Obamarama: The celebrations around the Jan. 20 inauguration.

Obamanos: A play on “Vámonos,” or “Let’s go,” among Obama fans in Mexico.

Obamatopia: The political paradise that Obama’s staunchest supporters hope he’ll usher in.

Obamalujah: Exultation shouted by his fans.

Obamatrons: The policy wonks who will occupy the West Wing of his White House.

Obamascope: Media scrutiny of the new leader.

Obamanator: Hollywood-inspired nickname for the new president, even if he’s got what California Gov. Arnold Schwarzenegger contends are “skinny legs” and “scrawny little arms.”

Obamalicious: Complimentary term used by those who like Obama’s looks.

Obamaloha: Goodbye, Obama-style, with a nod to Hawaii, his birthplace.

Oh-bama: Joyful exclamation, via headlines in the Kennebec, Maine, Journal, The Register Guard in Eugene, Ore., and The Namibian, from the southern African country of Namibia.

Bamelot: Description of his presidency, from a New York Post headline that played on the youth and freshness of John Kennedy’s administration, which came to be known as “Camelot.”

Obamerika: Headline from the Croatian newspaper Slobodna Dalmacija.
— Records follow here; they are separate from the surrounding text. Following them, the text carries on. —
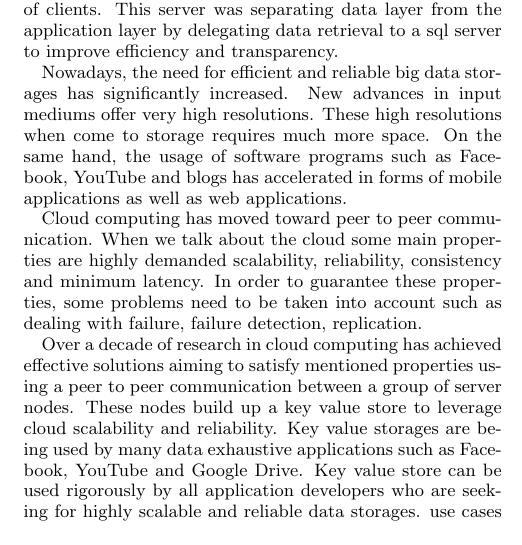
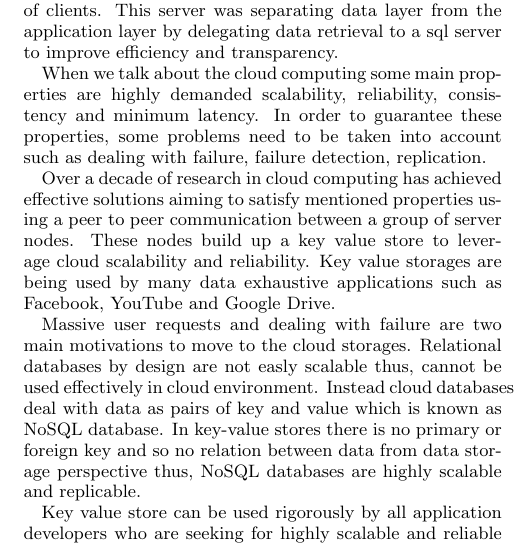
Before and after one commit to mersad00/DS_MS3, a LaTeX paper (Report/CloudDatabases2015_Report.tex): part of one column of page 1 of 2, cut so that both start at the same text. Compiled offline with pdfLaTeX.

Commit message:
Introduction NoSQL text added.

```diff
--- a/Report/CloudDatabases2015_Report.tex
+++ b/Report/CloudDatabases2015_Report.tex
@@ -200,11 +200,15 @@ To be added...
 
 In the past, one server was enough to serve thousands of clients. This server was separating data layer from the application layer by delegating data retrieval to a sql server to improve efficiency and transparency.
 
-Nowadays, the need for efficient and  reliable big data storages has significantly increased. New advances in input mediums offer very high resolutions. These high resolutions when come to storage requires much more space. On the same hand, the usage of software programs such as Facebook, YouTube and blogs has accelerated in forms of mobile applications as well as web applications.
-
-Cloud computing has moved toward peer to peer communication. When we talk about the cloud some main properties are highly demanded scalability, reliability, consistency and minimum latency. In order to guarantee these properties, some problems need to be taken into account such as dealing with failure, failure detection, replication.
+When we talk about the cloud computing some main properties are highly demanded scalability, reliability, consistency and minimum latency. In order to guarantee these properties, some problems need to be taken into account such as dealing with failure, failure detection, replication.
 
 Over a decade of research in cloud computing has achieved effective solutions aiming to satisfy mentioned properties using a peer to peer communication between a group of server nodes. These nodes build up a key value store to leverage cloud scalability and reliability. Key value storages are being used by many data exhaustive applications such as Facebook, YouTube and Google Drive.
+
+%Nowadays, the need for efficient and reliable big data storages has significantly increased.
+Massive user requests and dealing with failure are two main motivations to move to the cloud storages. Relational databases by design are not easly scalable thus, cannot be used effectively in  cloud environment. Instead cloud databases deal with data as pairs of key and value which is known as NoSQL database. In key-value stores there is no primary or foreign key and so no relation between data from data storage perspective thus, NoSQL databases are highly scalable and replicable.
+%On the same hand, the usage of software programs such as Facebook, YouTube and blogs has accelerated in forms of mobile applications as well as web applications.
+
+
 Key value store can be used rigorously by all application developers who are seeking for highly scalable and reliable data storages. use cases of  these kind data stores could be as following, online stores, e-commerces, video sharing, social media applications, electronic votings, hotel booking, travel agency and etc. We insist that, usage of the key value storages is not limited to the mentioned use cases and any massive user targeted solution can be potential candidate.
 
 In this paper we have implemented and evaluated a highly scalable and reliable  key value storage using state of the arts literature and  techniques in the field supplied to us during our practical training course.
```
Also changed, not shown: Report/CloudDatabases2015_Report.tex (2 more changed lines).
Barackstar: Description from those who believe Obama is “the Mick Jagger of politics” (from Slate.com).